“We thank her from the bottom of our hearts.”
A Sunderland family whose lifeline charity has been boosted by an unexpected donation of more than £26,000 have expressed their heartfelt gratitude to a tireless fund-raiser.
Julie Reay’s donation has secured the future of Kian’s Gift, a holiday caravan which gives families affected by the death or illness of a child, a break at the toughest time of their lives.
It was set up by the family of Kian Armstrong, five, from Castletown who has proved inspirational after defying the odds to battle back from rare cancer neuroblastoma.
Yesterday, the Echo revealed how Julie, from Barnes, had intended to give £50,000 raised through her Peter David Lane Trust Fund to Grace House.
Read more: Fundraiser pulls £50,000 donation from Grace House after charity changes hospice plans
However, after discovering that Grace House will be a respite facility instead of its intended purpose as a children’s hospice, she took the difficult decision to place the funds elsewhere.
While the lion’s share will go to Kian’s Gift, the remaining amount will be divided across a number of other Wearside charities.
Kian’s mum, Jemma Armstrong, 31, said: “I can’t express how much this means to us.
“It’s secured the future of the caravan and will create memories for years to come for families with a poorly child or who have lost a child.

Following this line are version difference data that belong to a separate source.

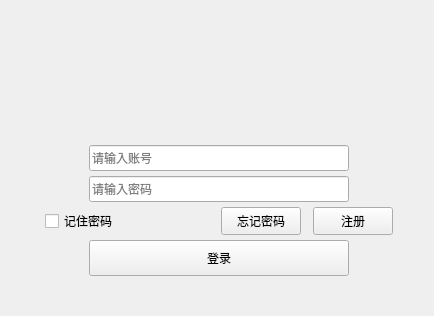
The window that UserLogin.ui (learnlil/QtQQ) describes before a commit, drawn with Qt 5.
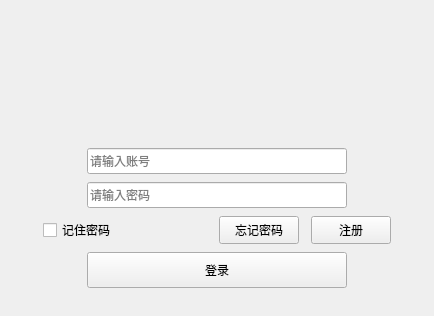
The same window after the commit.

The edit to the form file:
```diff
--- a/UserLogin.ui
+++ b/UserLogin.ui
@@ -65,10 +65,10 @@
   <widget class="QWidget" name="bodyWidget" native="true">
    <property name="geometry">
     <rect>
-     <x>10</x>
+     <x>0</x>
      <y>104</y>
-     <width>418</width>
-     <height>200</height>
+     <width>434</width>
+     <height>216</height>
     </rect>
    </property>
    <property name="sizePolicy">
```
Left out of the diff: 6 changed lines with no effect on the pictures.
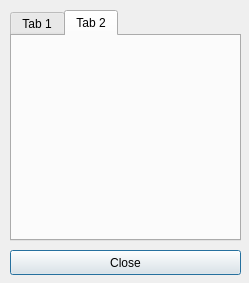
This is lesson_info.ui in l-koehler/untis-py as Qt 5 draws it before an edit. The edited form follows.
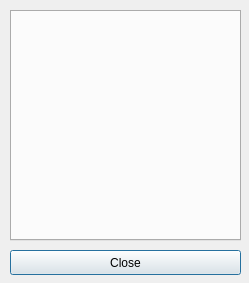
This is the edited form.

Commit message: full subject name in info, better error messages

Patch:
```diff
--- a/lesson_info.ui
+++ b/lesson_info.ui
@@ -38,16 +38,6 @@
    <property name="currentIndex">
     <number>1</number>
    </property>
-   <widget class="QWidget" name="tab">
-    <attribute name="title">
-     <string>Tab 1</string>
-    </attribute>
-   </widget>
-   <widget class="QWidget" name="tab_2">
-    <attribute name="title">
-     <string>Tab 2</string>
-    </attribute>
-   </widget>
   </widget>
  </widget>
  <resources/>
```
The commit also changes 3 other files.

“You don’t realise how precious memories like that are until you are in a situation where you may not have a tomorrow with your child.”
Since it was established just over a year ago, Kian’s Gift caravan, in Haggerston Castle, Northumberland, has welcomed more than 35 families through its doors.
Kian’s family and friends had managed to raise just over £21,000, but Julie’s donation means they can buy the caravan, which costs £40,000, as well as pay site fees and maintenance costs.
During the height of Kian’s illness, the Castletown Primary School pupil had visited the caravan park with his family.
It touched them all so much that he asked his family if they could provide a caravan for other youngsters.
“Kian is very hands on,” said Jemma, who is married to Neil.
“He calls it his caravan and he picked the site and the decor. Nobody can explain what it’s like to have a poorly child.
“But being up there gave us something, no one minded that he had tubes in his face and a bald head. It’s a place for fun and smiles, which are so precious.
“Julie’s donation means we don’t have to worry about the future of the caravan, and can provide memories for hundreds more families.”
Julie set up her fund-raising trust in memory of her son Peter, who died in a tragic rope swing accident in 2002. Jemma said: “Kian knows about Peter and how special he is.
“Our logo for the caravan is a heart because the whole place is about love, and next to the heart in the caravan is the poem Footprints in the Sand, which has become Julie’s poem for Peter.
“Julie has been with us since the beginning of Kian’s illness, when she paid for a house for his garden so he could play outside during his treatment.
“She gave us money from her boxing day dip fund-raising, but I never expected anything like this.”
Though Grace House has been built in Faber Road, Southwick, it was decided last year that it would no longer be a hospice.
When it does open its doors it will be a respite and short-break facility after signing a deal with Sunderland Care and Support, which will provide staff to help care for youngsters.
l Families who have lost a child, or who have been affected by childhood illness, can ask to stay at the Kian’s Gift caravan by searching for Kian’s Gift on Facebook or emailing firstname.lastname@example.org.